In the entries below, find each line with the word "public" and pull it out.

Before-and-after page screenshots
══════════

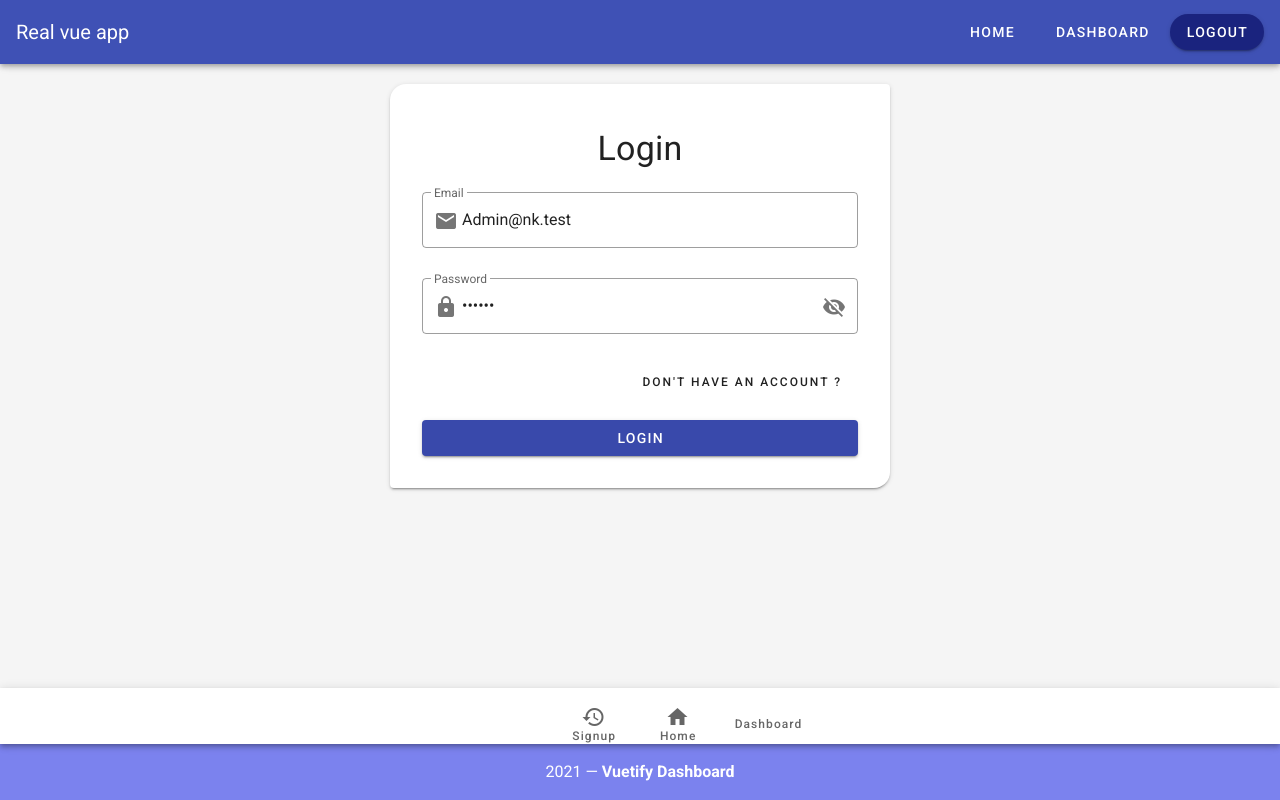
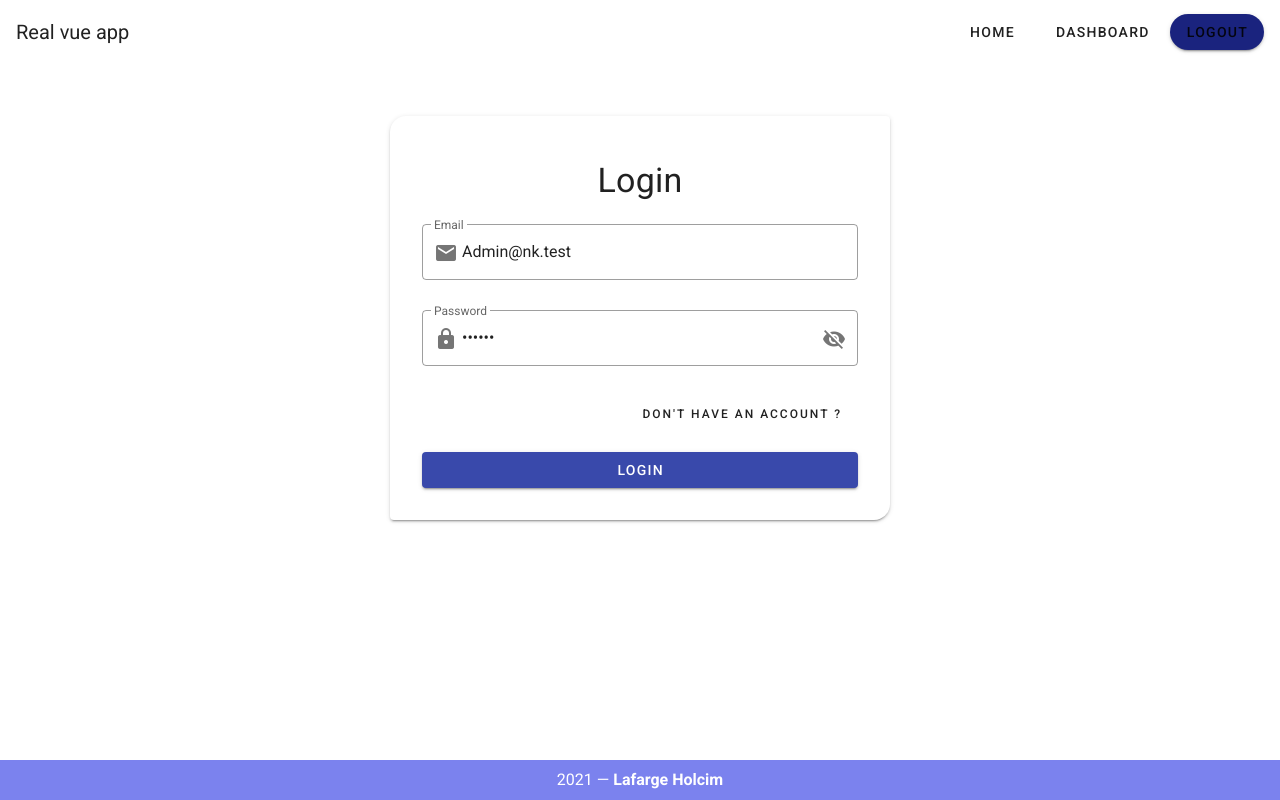
Before and after one commit to Benchelbikh-Mohammed/covid19-Project, a Vue app: page /login in a window 1280 px wide. Built offline with nearby package versions, Linux system fonts and the light colour scheme; sample sign-in values are in the browser's storage.

Commit message:
previous-app-model

```diff
--- a/public/index.html
+++ b/public/index.html
@@ -5,7 +5,7 @@
         <meta http-equiv="X-UA-Compatible" content="IE=edge" />
         <meta name="viewport" content="width=device-width,initial-scale=1.0" />
         <link rel="icon" href="<%= BASE_URL %>favicon.ico" />
-        <title><%= htmlWebpackPlugin.options.title %></title>
+        <title>Systeme de gestion des reunions</title>
 
         <link
             href="https://fonts.googleapis.com/css2?family=Poppins:wght@300&display=swap"
--- a/src/App.vue
+++ b/src/App.vue
@@ -1,13 +1,54 @@
 <template>
     <v-app>
-        <v-app-bar v-if="$vuetify.breakpoint.smAndUp" app color="primary" dark>
+        <v-system-bar window>
+            <v-icon>mdi-message</v-icon>
+            <span>10 unread messages</span>
+            <v-spacer></v-spacer>
+            <v-icon>mdi-minus</v-icon>
+            <v-icon>mdi-checkbox-blank-outline</v-icon>
+            <v-icon>mdi-close</v-icon>
+        </v-system-bar>
+        <v-card
+            v-if="$vuetify.breakpoint.xsOnly && !loggedIn"
+            class="d-flex"
+            flat
+            tile
+            color="grey-lighten-4"
+        >
+            <v-btn
+                class="px-2 py-6 text-center"
+                text
+                outlined
+                tile
+                width="50%"
+                color="indigo lighten-1"
+                :to="{ name: 'login' }"
+                >Login</v-btn
+            >
+            <v-btn
+                class="px-2 py-6 text-center"
+                text
+                outlined
+                tile
+                width="50%"
+                color="indigo lighten-1"
+                :to="{ name: 'signup' }"
+                >Sign Up</v-btn
+            >
+        </v-card>
+        <v-app-bar
+            v-if="$vuetify.breakpoint.smAndUp"
+            fixed
+            app
+            color="white"
+            elevate-on-scroll
+        >
             <v-toolbar-title>Real vue app</v-toolbar-title>
             <v-spacer></v-spacer>
             <v-btn
                 v-for="(link, index) in links"
                 :key="index"
                 v-show="!link.requireAuth || loggedIn"
-                color="white"
                 text
                 rounded
                 class="my-2 mx-1"
@@ -18,7 +59,6 @@
             </v-btn>
             <template v-if="!loggedIn">
                 <v-btn
-                    color="white"
                     text
                     rounded
                     class="my-2 mx-1"
@@ -27,7 +67,6 @@
                     >Login</v-btn
                 >
                 <v-btn
-                    color="white"
                     text
                     rounded
                     class="my-2 mx-1"
@@ -45,54 +84,30 @@
                 Logout
             </v-btn>
         </v-app-bar>
-        <v-main class="grey lighten-4">
+        <v-main class="white">
             <router-view></router-view>
         </v-main>
         <v-footer color="primary lighten-1" padless>
-            <v-bottom-navigation v-model="bottomNav">
+            <v-bottom-navigation
+                v-if="loggedIn && $vuetify.breakpoint.xsOnly"
+                color="indigo lighten-2"
+                horizontal
+            >
                 <v-btn
-                    color="white"
-                    text
-                    rounded
-                    class="my-2 mx-1"
-                    :to="{ name: 'login' }"
-                    exact
-                    value="login"
-                    ><span>login</span> <v-icon>mdi-heart</v-icon></v-btn
-                >
-                <v-btn
-                    color="white"
-                    text
-                    rounded
-                    class="my-2 mx-1"
-                    :to="{ name: 'signup' }"
-                    exact
-                    value="signup"
-                >
-                    <span>Signup</span>
-                    <v-icon>mdi-history</v-icon>
-                </v-btn>
-
-                <v-btn
-                    v-for="(link, index) in links"
-                    :key="index"
-                    color="white"
-                    text
-                    rounded
-                    v-show="!link.requireAuth || loggedIn"
-                    :value="link.value"
-                    class="my-2"
-                    :to="{ name: link.name }"
+                    v-for="{ name, icon, label } of links"
+                    :key="name"
+                    :to="{ name }"
                     exact
                 >
-                    <span>{{ link.label }}</span>
-                    <v-icon>{{ link.icon }}</v-icon>
+                    <span>{{ label }}</span>
+
+                    <v-icon>{{ icon }}</v-icon>
                 </v-btn>
             </v-bottom-navigation>
             <v-layout justify-center wrap>
-                <v-flex primary lighten-2 py-4 text-center white--text xs12>
+                <v-flex primary lighten-2 py-2 text-center white--text xs12>
                     {{ new Date().getFullYear() }} —
-                    <strong>Vuetify Dashboard</strong>
+                    <strong>Lafarge Holcim</strong>
                 </v-flex>
             </v-layout>
         </v-footer>
@@ -119,7 +134,7 @@ export default {
                     name: 'dashboard',
                     requireAuth: true,
                     value: 'dashbord',
-                    icon: 'mdi-dashboard',
+                    icon: 'mdi-view-dashboard',
                 },
             ],
             bottomNav: '',
--- a/src/components/Card.vue
+++ b/src/components/Card.vue
@@ -1,5 +1,8 @@
 <template>
-    <v-card max-width="344" class="mx-auto">
+    <v-card
+        :max-width="($vuetify.breakpoint.smAndUp && 'auto') || '100%'"
+        class="mx-auto"
+    >
         <v-list-item>
             <v-list-item-avatar color="grey"></v-list-item-avatar>
             <v-list-item-content>
@@ -12,7 +15,11 @@
             </v-list-item-content>
         </v-list-item>
 
-        <v-img :src="Url" lazy-src="@/assets/808080.png" height="194"
+        <v-img
+            :src="Url"
+            lazy-src="@/assets/808080.png"
+            height="194"
+            gradient="to bottom, rgba(0,0,0,.1), rgba(0,0,0,.5)"
             ><template v-slot:placeholder>
                 <v-row class="fill-height ma-0" align="center" justify="center">
                     <v-progress-circular
@@ -23,22 +30,37 @@
             </template>
         </v-img>
 
-        <v-card-text>
-            {{ event.description }}
-        </v-card-text>
+        <v-card-title>
+            {{ event.service }}
+        </v-card-title>
+
+        <v-card-subtitle>
+            N Salle ({{ event.salle_id }}) -{{ event.date }} @{{ event.time }}
+        </v-card-subtitle>
 
         <v-card-actions>
-            <v-btn text color="deep-purple accent-4">
-                participate
+            <v-btn color="indigo lighten-2" text>
+                Explore
             </v-btn>
-            <v-btn
-                text
-                color="deep-purple accent-4"
-                :to="{ name: 'event-show' }"
-            >
-                more details
+
+            <v-spacer></v-spacer>
+
+            <v-btn icon @click="show = !show">
+                <v-icon>{{
+                    show ? 'mdi-chevron-up' : 'mdi-chevron-down'
+                }}</v-icon>
             </v-btn>
         </v-card-actions>
+
+        <v-expand-transition>
+            <div v-show="show">
+                <v-divider></v-divider>
+
+                <v-card-text>
+                    {{ event.description }}
+                </v-card-text>
+            </div>
+        </v-expand-transition>
     </v-card>
 </template>
 
@@ -56,11 +78,10 @@ export default {
         },
     },
 
-    data() {
-        return {
-            Url: '',
-        };
-    },
+    data: () => ({
+        show: false,
+        Url: '',
+    }),
 
     created() {
         this.Url = this.url();
--- a/src/main.js
+++ b/src/main.js
@@ -12,6 +12,7 @@ new Vue({
     vuetify,
     render: h => h(App),
     created() {
+        console.log(process.env);
         const userString = localStorage.getItem('user');
         if (userString) {
             const userData = JSON.parse(userString);
--- a/src/views/Home.vue
+++ b/src/views/Home.vue
@@ -2,11 +2,11 @@
     <v-container>
         <v-row>
             <v-col
-                cols="12"
+                v-for="(event, index) in event.events"
+                :key="event.id"
+                :cols="!(index % 3) ? 12 : 6"
                 sm="6"
                 md="4"
-                v-for="event in event.events"
-                :key="event.id"
             >
                 <Card :url="randomImage" :event="event" />
             </v-col>
--- a/src/views/Login.vue
+++ b/src/views/Login.vue
@@ -67,12 +67,8 @@ export default {
     },
     methods: {
         onResize() {
-            if (this.$vuetify.breakpoint.smAndUp) {
-                (this.outlined = false), (this.shaped = true);
-            } else {
-                this.outlined = true;
-                this.shaped = false;
-            }
+            this.shaped = this.$vuetify.breakpoint.smAndUp;
+            this.outlined = !this.shaped;
         },
 
         login() {
```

══════════

Response below:
--- a/public/index.html
+++ b/public/index.html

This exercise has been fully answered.